Today Cool Co-Teacher and I got talking about Korean women and how much plastic surgery and dieting is done in this country. She asked me if I ever want to be thinner.
I thought about my weight over the past ten years. About how the scale hasn’t proportionally matched the waist size of my jeans. About being able to wear anything in a store. About the side effects of the Pill. About giant clumps of hair falling out in the shower. About how every doctor I’ve discussed it with has warned me that my PCOS makes it “extremely difficult for [me] to lose weight and keep it off.” About denying myself something and thinking that denial made me a better person than I was before. About jumping rope 2000 times and earning two black belts and dashing up the stairs after a student. About losing weight without trying, probably due to the stress of a really bad work situation. About not being comfortable eating. About loving running and how it damaged my knees in a way that $500 orthos (after insurance!) couldn’t repair them. About my taekwondo involvement fluctuating with my general level of happiness in Korea. About “love weight.” About the fact that many Korean women are thin but still mostly made of fat, even if they look tiny. About how my current crop of friends—and Good Man, most definitely—don’t give a damn about my weight. About which dresses and cuts of clothing look great on me. About being emotionally and mentally consumed with calories, fat, fiber. About being consumed with this and yet being told by society that this obsession was perfectly appropriate and considered “healthy.” Healthy?!?

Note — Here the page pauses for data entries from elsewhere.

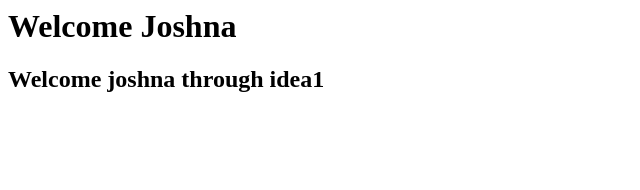
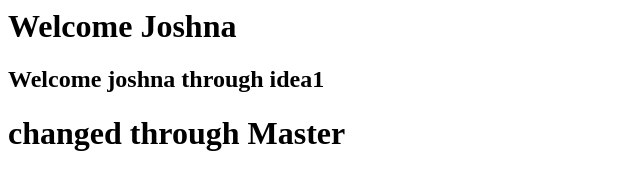
Before and after one commit to JoshnaPjr/DevApp, a plain HTML site: page index.html in a window 1280 px wide. Shown: the whole page, without its empty margins (0-640 px from the left). Drawn offline with Linux system fonts and the light colour scheme.

Commit message:
master change

```diff
--- a/index.html
+++ b/index.html
@@ -1,2 +1,3 @@
 <h1> Welcome Joshna </h1>
 <h2> Welcome joshna through idea1 </h2>
+<h1> changed through Master</h1>
```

I looked at my co-teacher. “Do you know Margaret Cho?” She shook her head. After a brief explanation, I quoted her.
“‘For me to be ten pounds thinner is a full-time job, and I am handing in my notice and walking out the door!'”